On our way back to Bay Breeze Yacht Charters and our adult lives, we had our final adventure. Inside the bay, we anchored at Power Island, whose uninhabited 200 acres are crossed by hiking trails and fringed with beaches. The beach, popular with powerboaters, was crowded and unappealing, but we left civilization behind only five minutes into a trail. The Eagles Nest trail winds through maple and beech forest and up a steep incline to a ridgeline trail ending in a spectacular view over the water. This final romp in the woods, reminiscent of so much of our childhood, brought a perfect end to the weeks adventures.
We debriefed over a meal at Sleders Tavern. This Traverse City institution is evocative of an old hunting lodge with its wood paneling and stuffed animal heads, a giant moose presiding over them alland then it was time to head our separate ways.
Why go: Great sailing, a multitude of ports both near and far, beautiful scenery, and friendly locals.
When to go: Charters are available from May to October. Peak season falls during the school holidays, but I find that August and September have the warmest water temperatures, fewer visitors, and the most consistent winds.
Local knowledge: The charter company can provide you with information on anchorages for different wind conditions, but youll need to check into a marina (or several) to pump out as dumping is not allowed on the Great Lakes.
Cruising guide: Lakeland Boatings Lake Michigan Cruising Guide gives detailed information about every harbor on the lake, including names and numbers for marinas, popular restaurants, and local attractions.
Charter company: Bay Breeze Yacht Charters, Traverse City, MI; 877-941-0535, www.bbyc.com.
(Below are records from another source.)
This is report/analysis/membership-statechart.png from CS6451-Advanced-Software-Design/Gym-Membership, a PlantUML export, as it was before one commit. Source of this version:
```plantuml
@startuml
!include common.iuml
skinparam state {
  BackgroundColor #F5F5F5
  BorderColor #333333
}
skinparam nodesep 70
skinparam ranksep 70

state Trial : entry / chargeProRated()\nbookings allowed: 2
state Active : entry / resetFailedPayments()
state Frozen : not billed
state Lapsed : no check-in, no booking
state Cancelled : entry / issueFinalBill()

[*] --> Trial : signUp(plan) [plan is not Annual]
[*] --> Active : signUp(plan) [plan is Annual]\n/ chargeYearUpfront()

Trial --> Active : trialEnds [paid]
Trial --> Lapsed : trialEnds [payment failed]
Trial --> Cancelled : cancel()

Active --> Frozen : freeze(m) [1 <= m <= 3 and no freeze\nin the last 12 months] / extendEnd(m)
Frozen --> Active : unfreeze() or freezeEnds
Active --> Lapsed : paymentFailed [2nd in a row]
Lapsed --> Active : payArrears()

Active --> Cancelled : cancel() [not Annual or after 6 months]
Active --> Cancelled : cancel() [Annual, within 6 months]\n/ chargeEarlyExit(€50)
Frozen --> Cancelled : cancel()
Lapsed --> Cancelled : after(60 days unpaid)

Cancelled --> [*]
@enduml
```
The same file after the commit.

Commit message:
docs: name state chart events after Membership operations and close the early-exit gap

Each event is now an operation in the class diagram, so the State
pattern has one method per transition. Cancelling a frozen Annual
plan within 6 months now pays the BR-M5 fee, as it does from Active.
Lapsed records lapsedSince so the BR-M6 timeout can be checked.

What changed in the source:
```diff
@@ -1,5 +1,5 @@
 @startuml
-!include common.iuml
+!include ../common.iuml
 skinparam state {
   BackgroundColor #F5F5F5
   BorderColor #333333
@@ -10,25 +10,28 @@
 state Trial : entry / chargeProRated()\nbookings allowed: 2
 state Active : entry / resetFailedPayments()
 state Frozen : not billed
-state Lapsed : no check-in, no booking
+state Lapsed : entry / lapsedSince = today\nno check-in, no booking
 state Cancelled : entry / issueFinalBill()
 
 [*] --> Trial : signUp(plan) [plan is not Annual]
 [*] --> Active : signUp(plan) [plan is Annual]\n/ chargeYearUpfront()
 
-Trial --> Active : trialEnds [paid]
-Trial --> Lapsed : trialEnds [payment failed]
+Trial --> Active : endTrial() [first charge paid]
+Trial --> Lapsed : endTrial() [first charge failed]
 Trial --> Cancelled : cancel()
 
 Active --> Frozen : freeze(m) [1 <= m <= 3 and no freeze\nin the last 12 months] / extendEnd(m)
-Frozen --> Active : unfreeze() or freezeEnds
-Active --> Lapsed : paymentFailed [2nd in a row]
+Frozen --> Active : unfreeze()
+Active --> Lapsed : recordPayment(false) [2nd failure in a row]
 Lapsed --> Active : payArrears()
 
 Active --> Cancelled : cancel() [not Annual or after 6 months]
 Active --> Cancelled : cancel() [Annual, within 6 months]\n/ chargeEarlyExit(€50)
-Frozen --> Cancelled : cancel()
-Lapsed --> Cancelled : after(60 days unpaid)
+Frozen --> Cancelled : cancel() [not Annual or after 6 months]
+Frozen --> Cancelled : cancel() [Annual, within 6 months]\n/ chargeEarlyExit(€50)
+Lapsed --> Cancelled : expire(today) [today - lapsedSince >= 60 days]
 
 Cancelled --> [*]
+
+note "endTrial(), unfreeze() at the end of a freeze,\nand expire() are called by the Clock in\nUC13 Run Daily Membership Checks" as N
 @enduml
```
For destinations farther north, Bay Breeze will be opening a new base in Cheboygan, Michigan, this summer.